"Over the years -- I know because I’ve counted -- fewer salmon have been coming back here to spawn. Fewer birds now migrate in the summer. I’ve walked thousands of hectares of nearby old-growth clearcuts, morose with disaffection, as tight in the chest as a distraught relative. It is not nostalgia I feel, any more than I would feel nostalgia over the loss of my fingers to a power tool. It is grief. Sensing the mountain lion and the bear are now cornered has compounded the grief.
"When people do visit here, there is little of the cause of this sadness I can point to. What most see is beautiful and overwhelming. I cannot show them a kind of history, the long process I know of life in a forest by a river. It is this deep, sprawling, diverse natural history, not objects (a bear, a fish, a bird, a tree) that is disappearing. And because my history is entwined in this history I can’t purge the grief I feel unless I obliterate the affection in those memories. It is not a grief another geography, a change of scene, can cure."

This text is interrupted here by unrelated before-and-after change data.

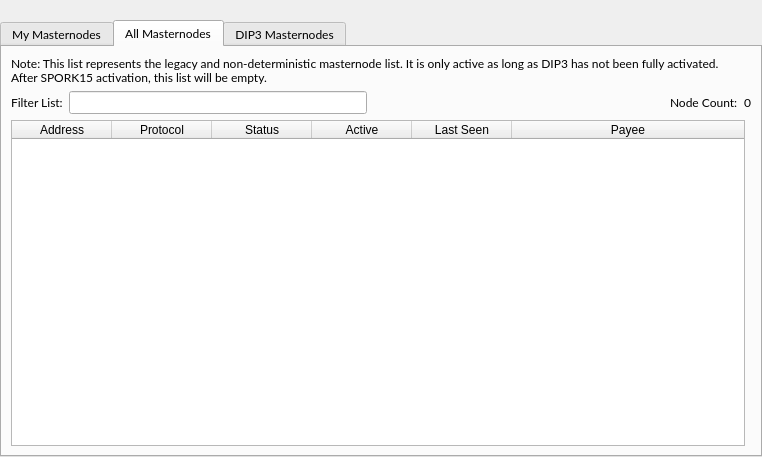
First picture: the form in src/qt/forms/masternodelist.ui, repository ichudu/ABS, before the edit.
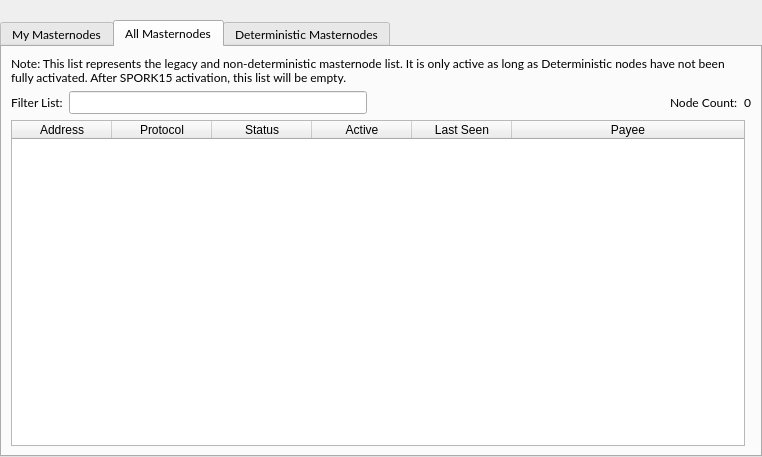
Second picture: the form after the edit. The open tabs and pages were chosen to show the change.

Commit message: Update Masternode List Descript

Diff of the .ui file:
```diff
--- a/src/qt/forms/masternodelist.ui
+++ b/src/qt/forms/masternodelist.ui
@@ -325,7 +325,7 @@
          <item row="0" column="0">
           <widget class="QLabel" name="legacyListNote">
            <property name="text">
-            <string>&lt;html&gt;&lt;head/&gt;&lt;body&gt;&lt;p&gt;Note: This list represents the legacy and non-deterministic masternode list. It is only active as long as DIP3 has not been fully activated. After SPORK15 activation, this list will be empty.&lt;/p&gt;&lt;/body&gt;&lt;/html&gt;</string>
+            <string>&lt;html&gt;&lt;head/&gt;&lt;body&gt;&lt;p&gt;Note: This list represents the legacy and non-deterministic masternode list. It is only active as long as Deterministic nodes have not been fully activated. After SPORK15 activation, this list will be empty.&lt;/p&gt;&lt;/body&gt;&lt;/html&gt;</string>
            </property>
            <property name="textFormat">
             <enum>Qt::AutoText</enum>
@@ -339,7 +339,7 @@
        </widget>
        <widget class="QWidget" name="tabDIP3Masternodes">
         <attribute name="title">
-         <string>DIP3 Masternodes</string>
+         <string>Deterministic Masternodes</string>
         </attribute>
         <layout class="QGridLayout" name="gridLayout_3">
          <item row="1" column="0">
```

Though resident now in Tasmania, Jane lived for many years in various locations throughout Victoria and Queensland. Does she too identify with ‘place’ in the sense that Lopez writes of the Cascade Mountains, in the same sense that environmentally-concerned Tasmanians mourn the loss of their 'wild places’? Or does ‘place’ hold a different connotation for her ... perhaps less of a physical locality, more a place of the heart?

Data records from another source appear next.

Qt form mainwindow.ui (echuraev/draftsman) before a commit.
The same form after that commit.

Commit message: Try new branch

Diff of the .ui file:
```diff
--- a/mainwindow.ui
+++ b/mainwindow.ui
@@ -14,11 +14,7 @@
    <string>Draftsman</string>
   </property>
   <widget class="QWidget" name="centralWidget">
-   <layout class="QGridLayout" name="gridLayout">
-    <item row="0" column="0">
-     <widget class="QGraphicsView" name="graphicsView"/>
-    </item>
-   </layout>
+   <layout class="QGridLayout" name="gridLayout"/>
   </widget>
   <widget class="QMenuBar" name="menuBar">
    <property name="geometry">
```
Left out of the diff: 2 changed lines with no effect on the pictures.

"It’s true I can’t say I’ve experienced the depth of connectedness to place someone like Barry Lopez or Richard Flanagan talk about. Part of me senses it as something missing and there’s a certain longing there but … it is what it is. Or isn’t. I’ve moved around quite a lot so whether it’s as simple an explanation as that, but I doubt it. I think it has more to do with a belief in and a willingness to be open to what a relationship with place might ask of you. This means something different to each of us but the fundamentals around what constitutes abuse of the natural environment being clearer and more widely accepted now must influence the nature of this relationship to some degree. I do have a love of and respect for the environment. And I hope in time my actions as well as my writing will reflect this ... I’m a ‘country girl’ at heart. I love walking and camping and have always been drawn to rural landscapes and especially to the coast. I invariably turn to these places to clear my head and heart and in some sense to prepare the way to write. I try to minimise the degree of harm I inflict on the environment as a human being but I’m aware I get far more than I give in this relationship.

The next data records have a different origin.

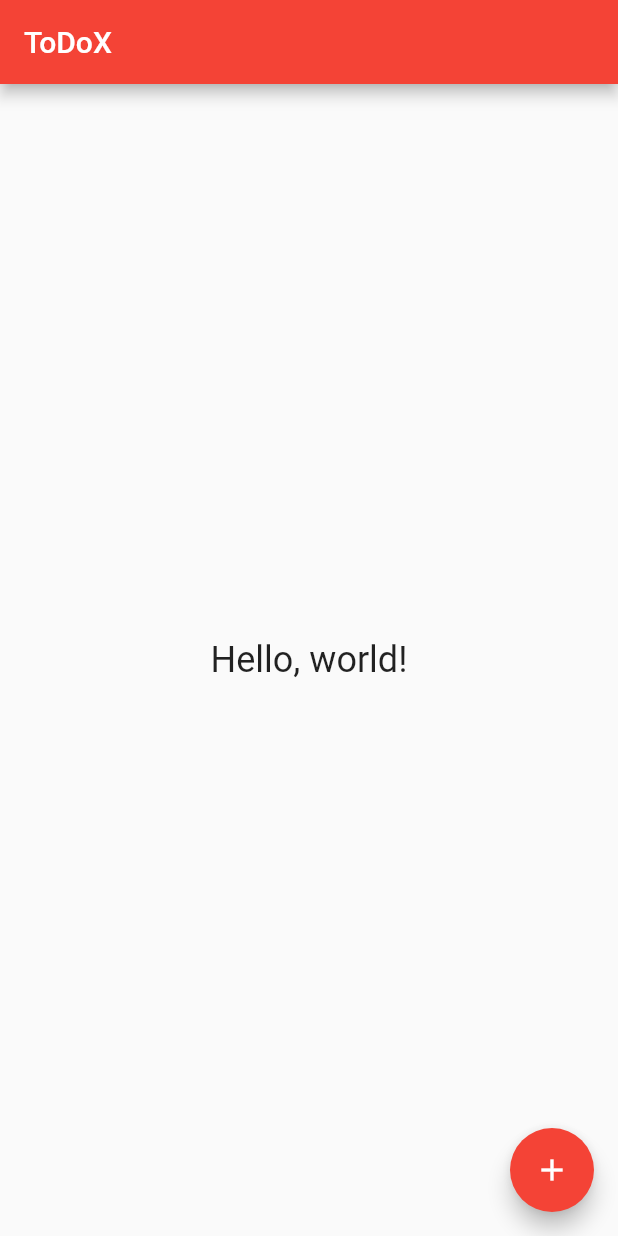
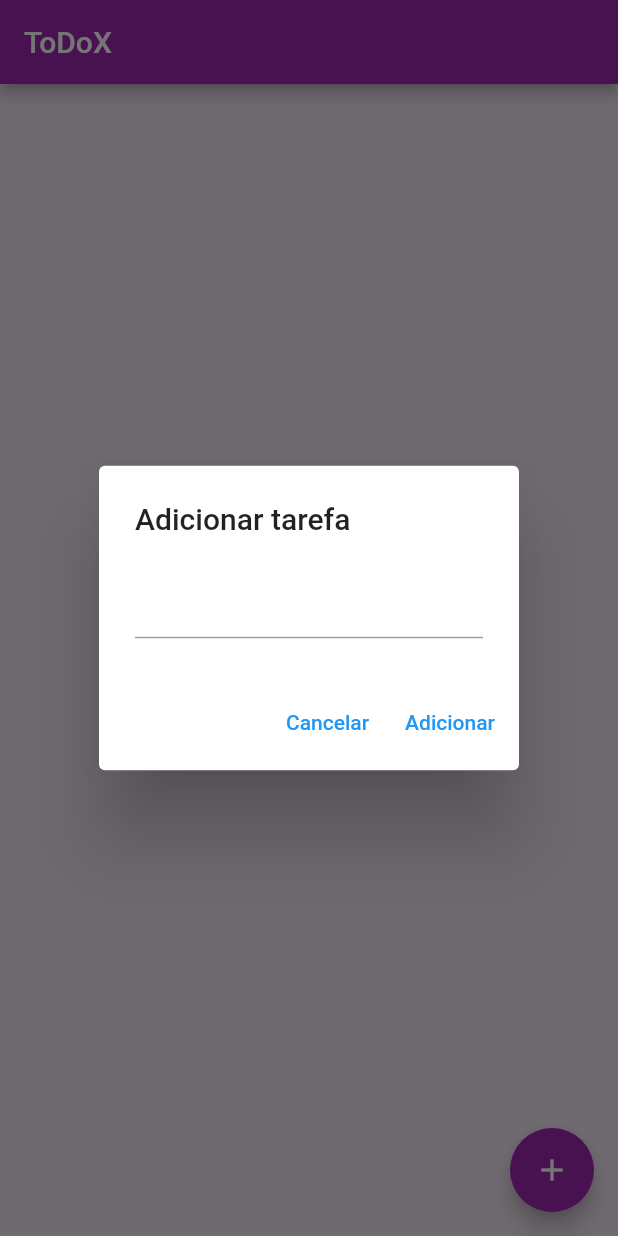
Before and after one commit to rayenealmeida/gerenciador_de_tarefas, a Flutter app: the screen it shows after launch, after a tap on the "add" icon, on a phone screen of 412 x 824 dp. Run offline on Flutter 3.47's test engine with Material 2 defaults, Android fonts, the phone set to English and light mode, and no system bars.

Commit message:
lista_de_tarefas

```diff
--- a/todox/lib/main.dart
+++ b/todox/lib/main.dart
@@ -1,47 +1,136 @@
 import 'package:flutter/material.dart';
 
 void main() {
-  runApp(const MyApp());
+  runApp(const ToDoX());
 }
 
-class MyApp extends StatelessWidget {
-  const MyApp({Key? key}) : super(key: key);
+class ToDoX extends StatelessWidget {
+  const ToDoX({super.key});
 
   @override
   Widget build(BuildContext context) {
-    return MaterialApp(
+    return const MaterialApp(
       debugShowCheckedModeBanner: false,
-      title: 'Todox',
-      theme: ThemeData(
-        primarySwatch: Colors.red,
-      ),
-      home: const MyHomePage(title: 'ToDoX'),
+      title: 'ToDoX',
+      home: GerenciadorTarefas(title: 'ToDoX'),
     );
   }
 }
 
-class MyHomePage extends StatelessWidget {
-  const MyHomePage({Key? key, required this.title}) : super(key: key);
+class GerenciadorTarefas extends StatefulWidget {
+  const GerenciadorTarefas({Key? key, required this.title}) : super(key: key);
 
   final String title;
 
   @override
+  _GerenciadorTarefasState createState() => _GerenciadorTarefasState();
+}
+
+class _GerenciadorTarefasState extends State<GerenciadorTarefas> {
+  List<Tarefa> tasks = [];
+  final TextEditingController _textFieldController = TextEditingController();
+
+  void addTask(String descricao) {
+    setState(() {
+      tasks.add(Tarefa(descricao: descricao, dataCriacao: DateTime.now()));
+    });
+  }
+
+  void deleteTask(int index) {
+    setState(() {
+      tasks.removeAt(index);
+    });
+  }
+
+  void showTaskDescription(int index) {
+    showDialog(
+      context: context,
+      builder: (context) {
+        return AlertDialog(
+          title: Text('Descrição da tarefa'),
+          content: Text(
+              'Descrição: ${tasks[index].descricao}\nData de criação: ${tasks[index].dataCriacao}'),
+          actions: [
+            TextButton(
+              child: Text('Fechar'),
+              onPressed: () {
+                Navigator.of(context).pop();
+              },
+            )
+          ],
+        );
+      },
+    );
+  }
+
+  @override
   Widget build(BuildContext context) {
     return Scaffold(
+      backgroundColor: Colors.purple[50],
       appBar: AppBar(
-        title: Text(title),
+        backgroundColor: Colors.purple[500],
+        title: Text(widget.title),
       ),
-      body: const Center(
-        child: Text(
-          'Hello, world!',
-          style: TextStyle(fontSize: 24),
-        ),
+      body: ListView.builder(
+        itemCount: tasks.length,
+        itemBuilder: (context, index) {
+          return ListTile(
+            title: Text(tasks[index].descricao),
+            onTap: () {
+              showTaskDescription(index);
+            },
+            trailing: IconButton(
+              icon: const Icon(Icons.delete),
+              onPressed: () {
+                deleteTask(index);
+              },
+            ),
+          );
+        },
       ),
       floatingActionButton: FloatingActionButton(
-        onPressed: () {},
-        tooltip: 'Adicionar',
+        onPressed: () async {
+          String? result = await showDialog(
+              context: context,
+              builder: (context) {
+                return AlertDialog(
+                  title: const Text('Adicionar tarefa'),
+                  content: TextField(
+                    controller: _textFieldController,
+                  ),
+                  actions: <Widget>[
+                    TextButton(
+                      child: const Text('Cancelar'),
+                      onPressed: () {
+                        Navigator.of(context).pop();
+                      },
+                    ),
+                    TextButton(
+                      child: const Text('Adicionar'),
+                      onPressed: () {
+                        addTask(_textFieldController.text);
+                        Navigator.of(context).pop();
+                      },
+                    )
+                  ],
+                );
+              });
+
+          if (result != null) {
+            addTask(result);
+          }
+        },
+        tooltip: 'Adicionar tarefa',
+        backgroundColor: Colors.purple[500],
         child: const Icon(Icons.add),
       ),
     );
   }
 }
+
+class Tarefa {
+  final String descricao;
+  final DateTime dataCriacao;
+
+  Tarefa({required this.descricao, required this.dataCriacao});
+}
```
Also changed, not shown: 1 other file.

"I’m a relative newcomer to Tasmania but when I first moved here just over five years ago it was to Bruny Island initially. I wondered in what ways the island’s Aboriginal and convict histories had left their marks and what part tourism might be playing in balancing or white-washing this. I was only there for six months on a kind of sabbatical so I had high hopes for what might come from living in this particular place. I wasn’t disappointed ... challenged and a little frightened at times by the isolation but not lonely (the way I've occasionally felt living in more urban environments) and not disappointed. I found the natural environment an ultimately nurturing one. My poem ‘tips for the last tourist’ was written there and is one of the few poems I’ve written directly inspired by and about place. But it’s a minimalist piece, I haven’t written anything at all in any great detail about place and I’m not sure how capable I’d be, but I can see it’s perhaps more likely to happen in Tasmania than anywhere else I’ve lived. Looking at the general themes of my writing I suppose you’d have to say I'm moved by people before I'm moved by place. Of course the two are inexorably linked and the kind of environmental devastation you refer to is a product of the darker side of this relationship. But how well, how authentically we can care for the environment if we’re not demonstrating the same respect, love and degree of responsibility toward each other - I’m not sure. Maybe it’s a chicken and egg thing. I don’t know. I admire anyone who fights the good fight whether their faith is, for instance, environmental or humanitarian. Two sides of the same coin I’d like to think."
Recorded late 2007. Examples of Jane Williams' writing can be found at her website.